WHAT YOU ARE ASKED TO DO: Whenever a line in the listing contains "gray", copy that line.

STORED DATA:
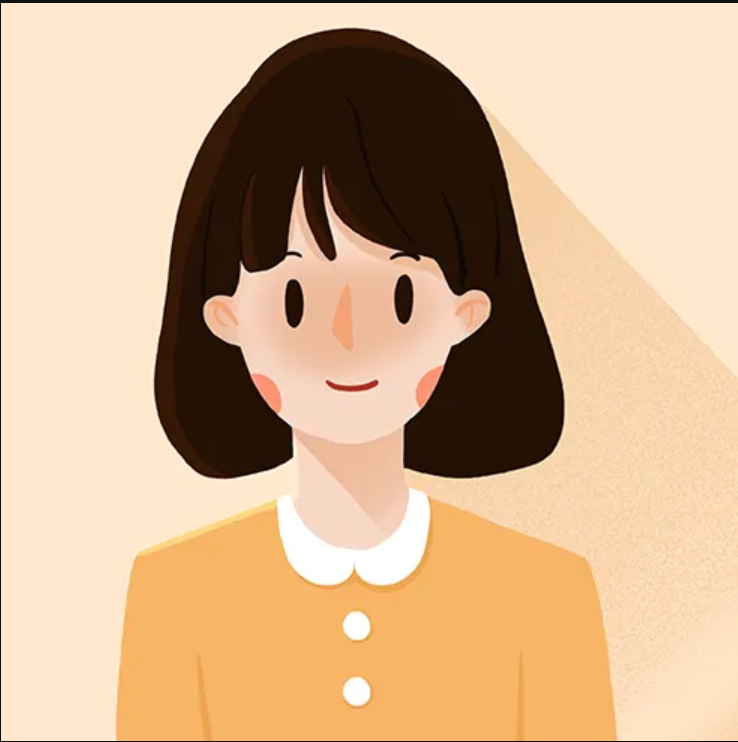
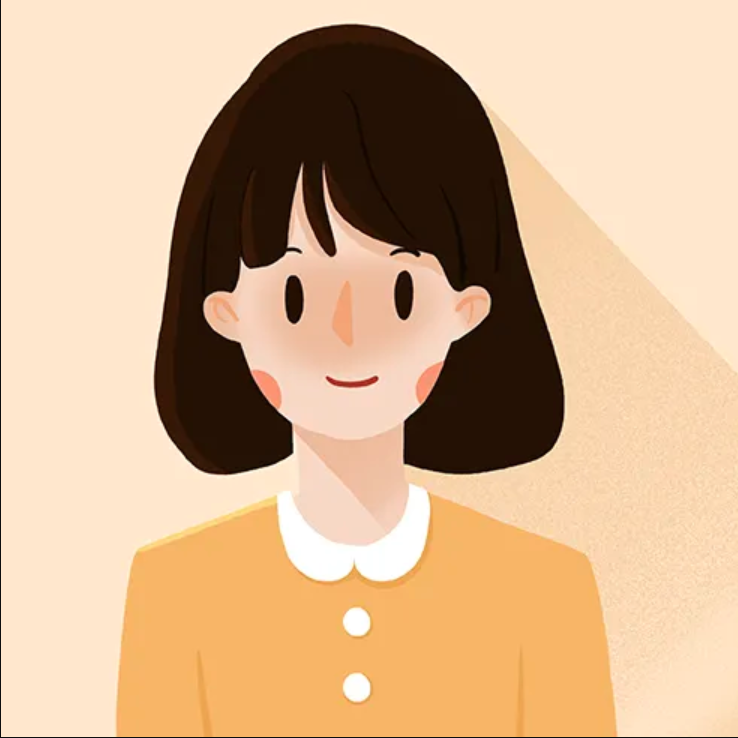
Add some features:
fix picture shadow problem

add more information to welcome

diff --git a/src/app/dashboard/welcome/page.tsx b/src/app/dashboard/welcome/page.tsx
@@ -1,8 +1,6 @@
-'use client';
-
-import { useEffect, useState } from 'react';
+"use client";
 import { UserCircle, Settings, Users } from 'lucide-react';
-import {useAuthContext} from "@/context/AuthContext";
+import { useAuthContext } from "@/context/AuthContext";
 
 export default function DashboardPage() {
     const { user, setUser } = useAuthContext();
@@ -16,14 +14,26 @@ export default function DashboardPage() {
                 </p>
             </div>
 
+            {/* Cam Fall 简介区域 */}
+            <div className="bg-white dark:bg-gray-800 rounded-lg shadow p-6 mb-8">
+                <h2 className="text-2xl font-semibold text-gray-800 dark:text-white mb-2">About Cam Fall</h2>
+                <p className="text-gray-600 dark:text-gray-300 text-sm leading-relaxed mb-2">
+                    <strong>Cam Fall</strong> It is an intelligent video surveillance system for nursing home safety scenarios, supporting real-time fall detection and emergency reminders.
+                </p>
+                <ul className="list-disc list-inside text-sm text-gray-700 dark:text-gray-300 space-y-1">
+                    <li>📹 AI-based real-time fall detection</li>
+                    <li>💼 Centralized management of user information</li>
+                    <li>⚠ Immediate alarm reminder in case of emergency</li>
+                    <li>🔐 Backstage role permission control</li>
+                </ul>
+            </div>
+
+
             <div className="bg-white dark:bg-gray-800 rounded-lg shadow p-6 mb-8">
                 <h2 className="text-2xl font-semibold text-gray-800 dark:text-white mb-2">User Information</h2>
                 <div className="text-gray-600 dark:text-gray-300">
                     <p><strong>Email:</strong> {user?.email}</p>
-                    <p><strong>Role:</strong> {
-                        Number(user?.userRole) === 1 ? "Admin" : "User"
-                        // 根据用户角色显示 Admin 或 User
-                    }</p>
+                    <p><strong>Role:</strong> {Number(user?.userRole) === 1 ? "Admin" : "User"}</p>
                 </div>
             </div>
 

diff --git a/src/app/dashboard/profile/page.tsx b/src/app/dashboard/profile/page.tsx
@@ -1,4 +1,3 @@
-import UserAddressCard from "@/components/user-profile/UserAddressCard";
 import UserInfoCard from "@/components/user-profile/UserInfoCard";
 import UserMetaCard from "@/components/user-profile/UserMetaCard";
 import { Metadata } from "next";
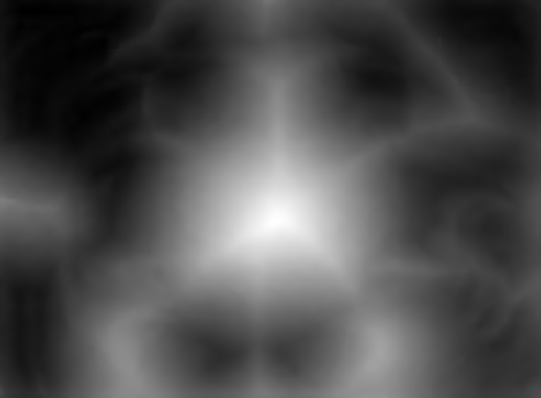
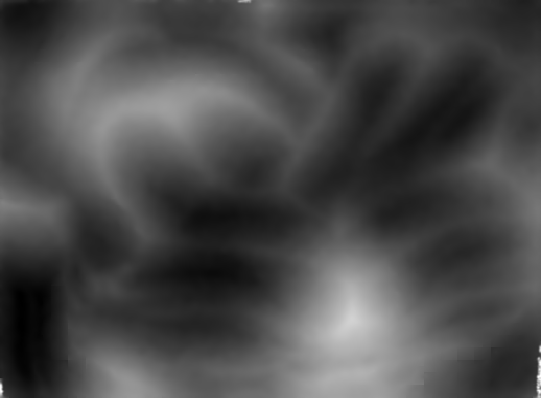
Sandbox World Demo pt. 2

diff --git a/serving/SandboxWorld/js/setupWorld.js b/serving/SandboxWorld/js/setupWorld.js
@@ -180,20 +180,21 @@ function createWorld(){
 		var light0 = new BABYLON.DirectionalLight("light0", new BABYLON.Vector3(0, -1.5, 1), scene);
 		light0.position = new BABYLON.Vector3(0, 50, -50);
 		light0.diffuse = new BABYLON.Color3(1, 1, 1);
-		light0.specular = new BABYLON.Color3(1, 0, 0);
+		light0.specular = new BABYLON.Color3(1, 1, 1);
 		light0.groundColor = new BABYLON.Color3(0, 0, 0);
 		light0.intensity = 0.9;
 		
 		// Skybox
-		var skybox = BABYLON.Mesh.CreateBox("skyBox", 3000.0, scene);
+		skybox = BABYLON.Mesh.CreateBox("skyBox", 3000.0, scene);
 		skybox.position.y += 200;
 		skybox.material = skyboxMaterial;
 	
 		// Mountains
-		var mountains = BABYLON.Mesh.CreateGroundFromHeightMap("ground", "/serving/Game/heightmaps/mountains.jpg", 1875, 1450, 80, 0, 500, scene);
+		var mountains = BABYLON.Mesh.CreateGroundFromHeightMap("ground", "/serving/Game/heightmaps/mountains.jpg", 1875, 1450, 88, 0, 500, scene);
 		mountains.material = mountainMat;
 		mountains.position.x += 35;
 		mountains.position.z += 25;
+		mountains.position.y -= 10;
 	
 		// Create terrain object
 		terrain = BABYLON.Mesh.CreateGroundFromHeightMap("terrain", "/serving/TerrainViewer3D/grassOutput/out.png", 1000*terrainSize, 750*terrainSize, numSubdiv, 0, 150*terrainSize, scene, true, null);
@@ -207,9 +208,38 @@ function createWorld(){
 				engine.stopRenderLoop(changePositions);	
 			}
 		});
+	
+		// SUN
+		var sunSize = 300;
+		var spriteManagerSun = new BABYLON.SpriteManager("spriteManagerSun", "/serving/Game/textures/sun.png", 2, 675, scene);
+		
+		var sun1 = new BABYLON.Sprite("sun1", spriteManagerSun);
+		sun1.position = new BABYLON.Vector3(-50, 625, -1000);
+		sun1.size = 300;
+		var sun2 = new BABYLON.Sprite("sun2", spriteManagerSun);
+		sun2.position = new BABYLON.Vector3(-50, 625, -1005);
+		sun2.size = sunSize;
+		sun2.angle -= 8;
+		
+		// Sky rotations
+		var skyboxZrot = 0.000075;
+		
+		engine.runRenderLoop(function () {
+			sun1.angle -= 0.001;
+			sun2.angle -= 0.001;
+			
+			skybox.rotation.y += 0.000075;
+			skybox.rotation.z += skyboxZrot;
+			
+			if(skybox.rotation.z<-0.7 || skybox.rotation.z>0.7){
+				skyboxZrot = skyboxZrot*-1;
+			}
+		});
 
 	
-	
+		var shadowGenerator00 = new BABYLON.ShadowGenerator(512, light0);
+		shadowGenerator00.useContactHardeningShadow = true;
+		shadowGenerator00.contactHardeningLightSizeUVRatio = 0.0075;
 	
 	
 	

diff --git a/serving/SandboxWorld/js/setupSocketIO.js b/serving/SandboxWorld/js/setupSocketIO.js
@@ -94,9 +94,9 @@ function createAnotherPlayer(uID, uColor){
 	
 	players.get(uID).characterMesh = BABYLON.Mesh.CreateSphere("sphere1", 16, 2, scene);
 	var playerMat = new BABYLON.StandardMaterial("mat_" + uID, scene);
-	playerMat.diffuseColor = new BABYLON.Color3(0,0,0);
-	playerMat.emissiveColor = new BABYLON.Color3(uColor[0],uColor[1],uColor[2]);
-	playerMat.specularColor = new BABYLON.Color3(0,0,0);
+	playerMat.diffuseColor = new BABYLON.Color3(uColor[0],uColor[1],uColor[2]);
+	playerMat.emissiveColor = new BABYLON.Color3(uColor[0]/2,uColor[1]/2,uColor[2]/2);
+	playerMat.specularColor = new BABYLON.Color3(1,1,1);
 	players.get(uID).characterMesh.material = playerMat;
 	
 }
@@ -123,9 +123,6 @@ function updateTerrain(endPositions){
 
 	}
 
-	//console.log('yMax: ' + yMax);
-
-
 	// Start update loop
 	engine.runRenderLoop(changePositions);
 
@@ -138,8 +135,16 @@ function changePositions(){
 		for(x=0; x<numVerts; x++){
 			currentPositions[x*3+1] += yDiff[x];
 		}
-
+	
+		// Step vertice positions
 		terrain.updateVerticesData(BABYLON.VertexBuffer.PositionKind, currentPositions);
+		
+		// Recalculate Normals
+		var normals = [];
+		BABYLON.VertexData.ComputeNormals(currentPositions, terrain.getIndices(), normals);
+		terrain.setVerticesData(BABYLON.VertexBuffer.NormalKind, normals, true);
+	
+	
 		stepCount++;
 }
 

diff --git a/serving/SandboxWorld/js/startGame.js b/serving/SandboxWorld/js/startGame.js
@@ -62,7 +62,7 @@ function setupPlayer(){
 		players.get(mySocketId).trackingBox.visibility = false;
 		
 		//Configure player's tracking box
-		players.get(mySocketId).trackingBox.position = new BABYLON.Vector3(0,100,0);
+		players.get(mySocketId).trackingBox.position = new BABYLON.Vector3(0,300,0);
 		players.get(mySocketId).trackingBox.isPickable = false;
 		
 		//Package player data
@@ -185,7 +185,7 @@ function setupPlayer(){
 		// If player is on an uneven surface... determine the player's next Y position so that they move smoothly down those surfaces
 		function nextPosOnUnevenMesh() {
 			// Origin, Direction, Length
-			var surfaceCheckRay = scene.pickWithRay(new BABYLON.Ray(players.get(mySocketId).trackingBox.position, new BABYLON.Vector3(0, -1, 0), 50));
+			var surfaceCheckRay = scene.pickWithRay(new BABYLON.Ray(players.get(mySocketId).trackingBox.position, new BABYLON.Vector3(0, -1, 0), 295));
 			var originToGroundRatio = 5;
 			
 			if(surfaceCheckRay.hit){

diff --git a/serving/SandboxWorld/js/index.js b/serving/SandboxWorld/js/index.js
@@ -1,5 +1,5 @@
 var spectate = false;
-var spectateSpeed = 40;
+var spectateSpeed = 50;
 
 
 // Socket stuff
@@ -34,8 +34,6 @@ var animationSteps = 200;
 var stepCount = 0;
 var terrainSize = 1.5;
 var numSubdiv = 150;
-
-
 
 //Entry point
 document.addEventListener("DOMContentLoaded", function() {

WRITTEN SOLUTION:
+            <div className="bg-white dark:bg-gray-800 rounded-lg shadow p-6 mb-8">
+                <h2 className="text-2xl font-semibold text-gray-800 dark:text-white mb-2">About Cam Fall</h2>
+                <p className="text-gray-600 dark:text-gray-300 text-sm leading-relaxed mb-2">
+                <ul className="list-disc list-inside text-sm text-gray-700 dark:text-gray-300 space-y-1">
             <div className="bg-white dark:bg-gray-800 rounded-lg shadow p-6 mb-8">
                 <h2 className="text-2xl font-semibold text-gray-800 dark:text-white mb-2">User Information</h2>
                 <div className="text-gray-600 dark:text-gray-300">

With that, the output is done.